WHAT IS NEEDED | Precisely the lines from the one with "DB --> RESCORE" through the end of the data, both included, must make up the response, each restated word for word.

AVAILABLE DATA |
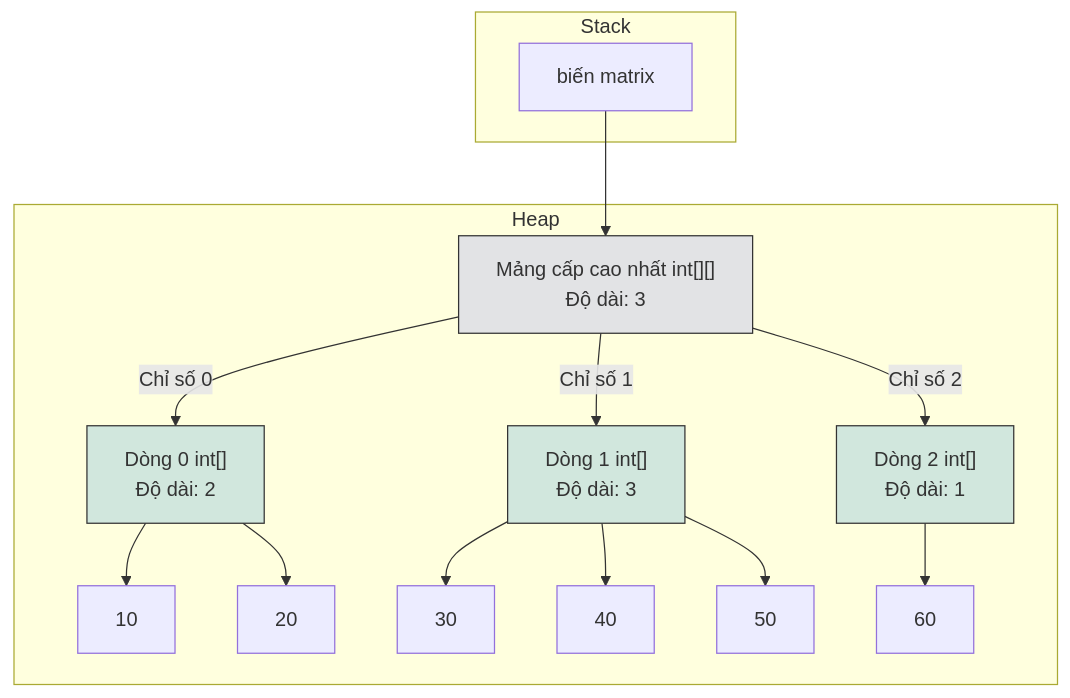
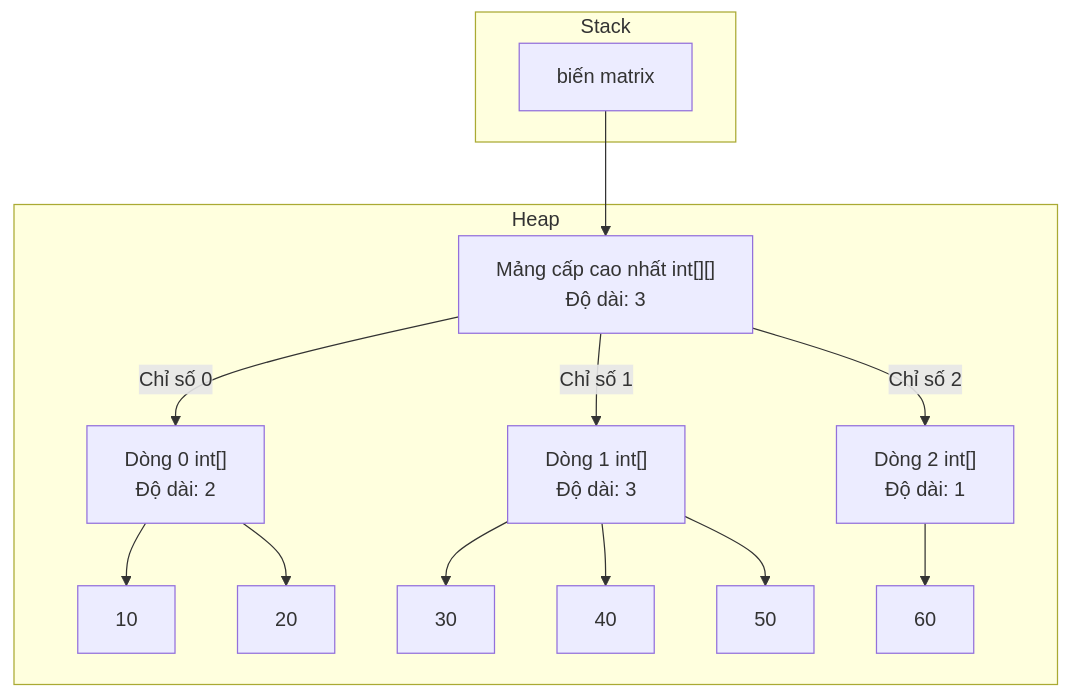
Before and after one commit to PhuThien2005/theoretical-of-java-core: the second of 3 diagrams in vi/07-arrays/theory/01-array-basics.md, drawn with Mermaid. The commit also changed other lines of this file and 229 other files, not shown here.

````diff
--- a/vi/07-arrays/theory/01-array-basics.md
+++ b/vi/07-arrays/theory/01-array-basics.md
@@ -250,22 +250,18 @@
 ```mermaid
 flowchart TD
     subgraph Stack
         matrix[biến matrix]
     end
     subgraph Heap
         matrix --> TopArray["Mảng cấp cao nhất int[][]<br>Độ dài: 3"]
         TopArray -->|Chỉ số 0| Row0["Dòng 0 int[]<br>Độ dài: 2"]
         TopArray -->|Chỉ số 1| Row1["Dòng 1 int[]<br>Độ dài: 3"]
         TopArray -->|Chỉ số 2| Row2["Dòng 2 int[]<br>Độ dài: 1"]
         Row0 --> R0_0[10]
         Row0 --> R0_1[20]
         Row1 --> R1_0[30]
         Row1 --> R1_1[40]
         Row1 --> R1_2[50]
         Row2 --> R2_0[60]
     end
-    style TopArray fill:#e2e3e5,stroke:#333
-    style Row0 fill:#d1e7dd,stroke:#333
-    style Row1 fill:#d1e7dd,stroke:#333
-    style Row2 fill:#d1e7dd,stroke:#333
 ```
````
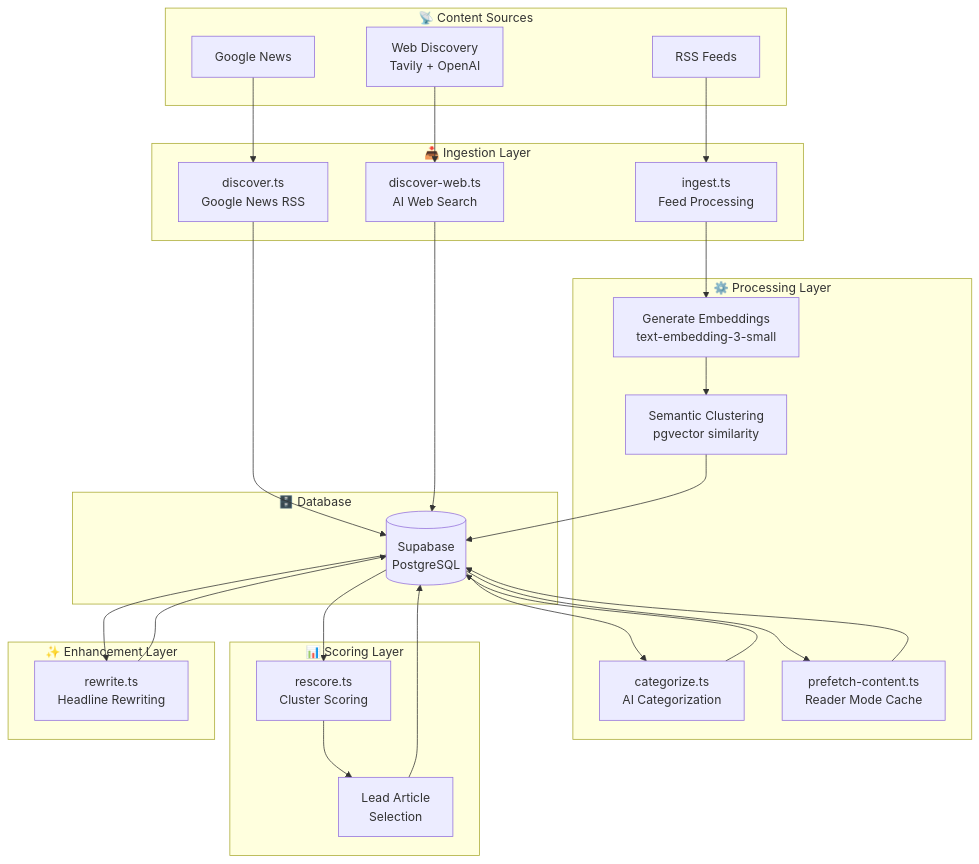
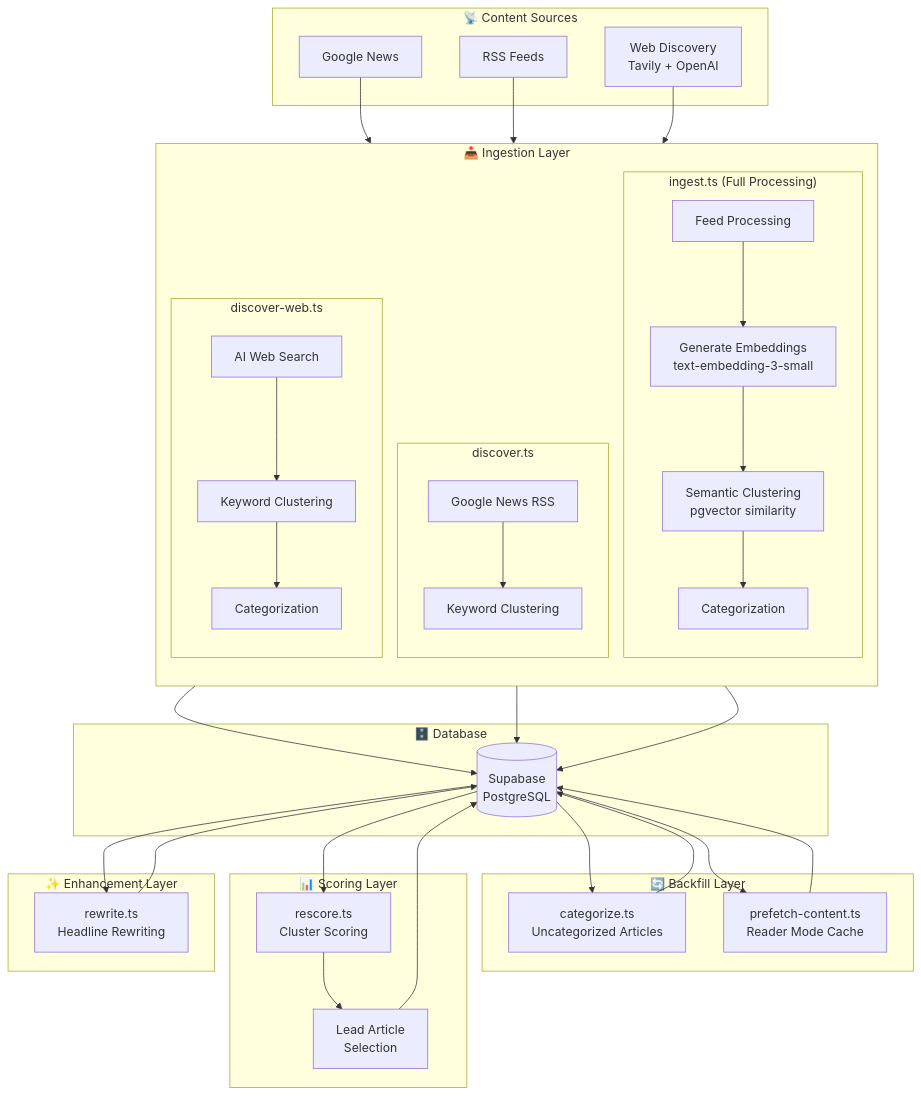
One commit to dwahbe/climate-river changed the second of 6 diagrams in README.md. Above: the diagram before and after it, drawn with Mermaid. The commit also changed other lines of this file, not shown here.

````diff
--- a/README.md
+++ b/README.md
@@ -38,57 +38,72 @@
 ```mermaid
 flowchart TB
     subgraph Sources["📡 Content Sources"]
         RSS[RSS Feeds]
         GN[Google News]
         WEB[Web Discovery<br/>Tavily + OpenAI]
     end
 
     subgraph Ingest["📥 Ingestion Layer"]
-        DISC[discover.ts<br/>Google News RSS]
-        ING[ingest.ts<br/>Feed Processing]
-        WEBDISC[discover-web.ts<br/>AI Web Search]
+        direction TB
+        subgraph DiscoverPath["discover.ts"]
+            DISC[Google News RSS]
+            DISC_KW[Keyword Clustering]
+        end
+        subgraph IngestPath["ingest.ts (Full Processing)"]
+            ING[Feed Processing]
+            EMB[Generate Embeddings<br/>text-embedding-3-small]
+            SEM_CLUST[Semantic Clustering<br/>pgvector similarity]
+            ING_CAT[Categorization]
+        end
+        subgraph WebPath["discover-web.ts"]
+            WEBDISC[AI Web Search]
+            WEB_KW[Keyword Clustering]
+            WEB_CAT[Categorization]
+        end
     end
 
-    subgraph Process["⚙️ Processing Layer"]
-        EMB[Generate Embeddings<br/>text-embedding-3-small]
-        CLUST[Semantic Clustering<br/>pgvector similarity]
-        CAT[categorize.ts<br/>AI Categorization]
+    subgraph Backfill["🔄 Backfill Layer"]
+        CAT[categorize.ts<br/>Uncategorized Articles]
         PRE[prefetch-content.ts<br/>Reader Mode Cache]
     end
 
     subgraph Score["📊 Scoring Layer"]
         RESCORE[rescore.ts<br/>Cluster Scoring]
         LEAD[Lead Article<br/>Selection]
     end
 
     subgraph Enhance["✨ Enhancement Layer"]
         REWRITE[rewrite.ts<br/>Headline Rewriting]
     end
 
     subgraph Storage["🗄️ Database"]
         DB[(Supabase<br/>PostgreSQL)]
     end
 
+    GN --> DISC
+    DISC --> DISC_KW
+    DISC_KW --> DB
+
     RSS --> ING
-    GN --> DISC
+    ING --> EMB
+    EMB --> SEM_CLUST
+    SEM_CLUST --> ING_CAT
+    ING_CAT --> DB
+
     WEB --> WEBDISC
-
-    DISC --> DB
-    ING --> EMB
-    WEBDISC --> DB
-
-    EMB --> CLUST
-    CLUST --> DB
+    WEBDISC --> WEB_KW
+    WEB_KW --> WEB_CAT
+    WEB_CAT --> DB
 
     DB --> CAT
     DB --> PRE
     CAT --> DB
     PRE --> DB
 
     DB --> RESCORE
     RESCORE --> LEAD
     LEAD --> DB
 
     DB --> REWRITE
     REWRITE --> DB
 ```
````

ANSWER BOX |
     DB --> RESCORE
     RESCORE --> LEAD
     LEAD --> DB
 
     DB --> REWRITE
     REWRITE --> DB
 ```
````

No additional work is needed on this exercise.